The second principle was set forth at the outset of the Colloquium. In his remarks at the opening dinner, Dr. William Mahrt expressed the goals of the Colloquium and said the decision was made to show the Mass, both EF and OF, at its most grand in music and ceremonial. In other words, a paradigm was used that showed members of the CMAA as well as others what could be done in their parish churches in part or in full.
I believe the CMAA and its directors should be commended. They accomplished what they set out to do.
The lack of the Prayers of the Faithful or decisions to have choral sections instead of congregational chants was a big criticism by some. The crux of the criticism (as I understand it) was the lack of participation on a certain level by those in attendance. I disagree. The amount of participation (actual, not active) was palpable in every Mass celebrated that week, regardless of the rite. And, to be clear, the decisions were more practical than agenda-driven.
I agree with at least one comment that lamented the fact after 40-plus years of the Pauline Missal, we are still having this discussion; but, it is a discussion that should have taken place long ago. That it is happening now is because people are starting to acknowledge the elephant at the cocktail party.

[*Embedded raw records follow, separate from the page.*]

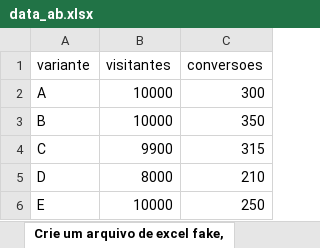
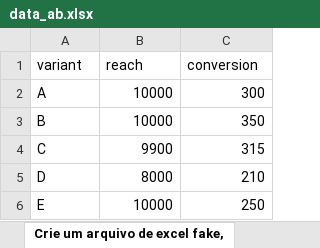
Before and after one commit to dsandux/Bayesian-AB-Test-Toolkit, an Excel workbook: Bayesian A-B Testing/data_ab.xlsx, sheet Crie um arquivo de excel fake,, drawn as a sheet; values as stored, in another font and other column widths than the file's, no borders; removed rows and columns are numbered as before the commit, all else as after; the diff names each change by its address in the sheet, - before the commit and + after, or states it on an @@ line.

Commit message:
v 0.6.0 Changed the variants' names.

```diff
--- a/Bayesian A-B Testing/data_ab.xlsx (sheet Crie um arquivo de excel fake,)
+++ b/Bayesian A-B Testing/data_ab.xlsx (sheet Crie um arquivo de excel fake,)
-row 1: variante | visitantes | conversoes
+row 1: variant | reach | conversion
```
Also changed, not shown: 1 other file.
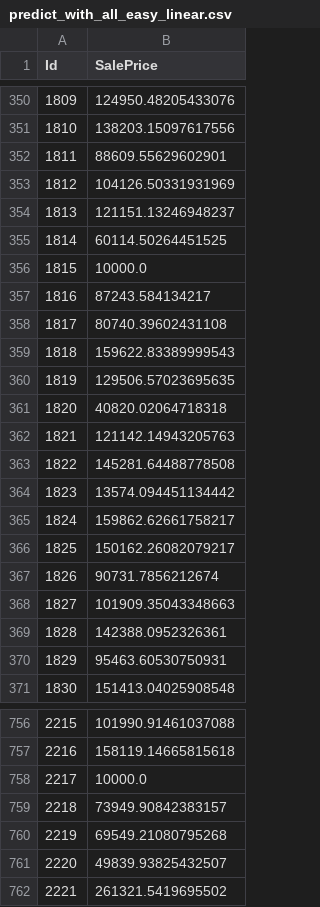
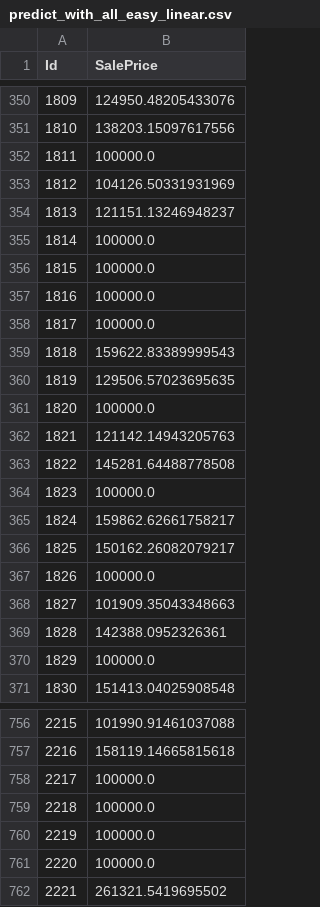
Before and after one commit to brachbach/kaggle_house_prices, a CSV file: predictions/predict_with_all_easy_linear.csv, drawn as a sheet; only a part is shown, gaps mark what is left out; the diff covers the shown part only.

```diff
--- a/predictions/predict_with_all_easy_linear.csv
+++ b/predictions/predict_with_all_easy_linear.csv
@@ -351,21 +351,21 @@ Id,SalePrice
 1810,138203.15097617556
-1811,88609.55629602901
+1811,100000.0
 1812,104126.50331931969
 1813,121151.13246948237
-1814,60114.50264451525
-1815,10000.0
-1816,87243.584134217
-1817,80740.39602431108
+1814,100000.0
+1815,100000.0
+1816,100000.0
+1817,100000.0
 1818,159622.83389999543
 1819,129506.57023695635
-1820,40820.02064718318
+1820,100000.0
 1821,121142.14943205763
 1822,145281.64488778508
-1823,13574.094451134442
+1823,100000.0
 1824,159862.62661758217
 1825,150162.26082079217
-1826,90731.7856212674
+1826,100000.0
 1827,101909.35043348663
 1828,142388.0952326361
-1829,95463.60530750931
+1829,100000.0
 1830,151413.04025908548
@@ -757,6 +757,6 @@ Id,SalePrice
 2216,158119.14665815618
-2217,10000.0
-2218,73949.90842383157
-2219,69549.21080795268
-2220,49839.93825432507
+2217,100000.0
+2218,100000.0
+2219,100000.0
+2220,100000.0
 2221,261321.5419695502
```
Also changed, not shown: 125 edited cells elsewhere in this file, 2 other files.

The question is not the Missal of 1962 or the Missal of 1970. The question, instead, is how does the Church convey what she believes about the Mass and herself in her worship?
A final note, one particularly irksome comment had to do with whether the CMAA was in the business of music or spirituality. One would hope it is a “both/and” not an “either/or” proposition. Music directors and those charged with the service of the altar, no matter how peripherally, must have a spiritual (one would hope “Catholic”) center.
This was my first Colloquium and not my last, please God. It was the spiritual side that touched me most. The participants were unabashedly Catholic and faith-filled people.
One can only hope such would be the case in all the choir lofts around the world.
Bill Riccio, Jr.
Master of Ceremonies
Bill Riccio was MC for the Sacred Music Colloquium, and one of the leading rubrical experts on the planet. Here are his thoughts on the ongoing discussion of whether the OF has a distinctive voice and whether or to what extent it does or should depart from tradition.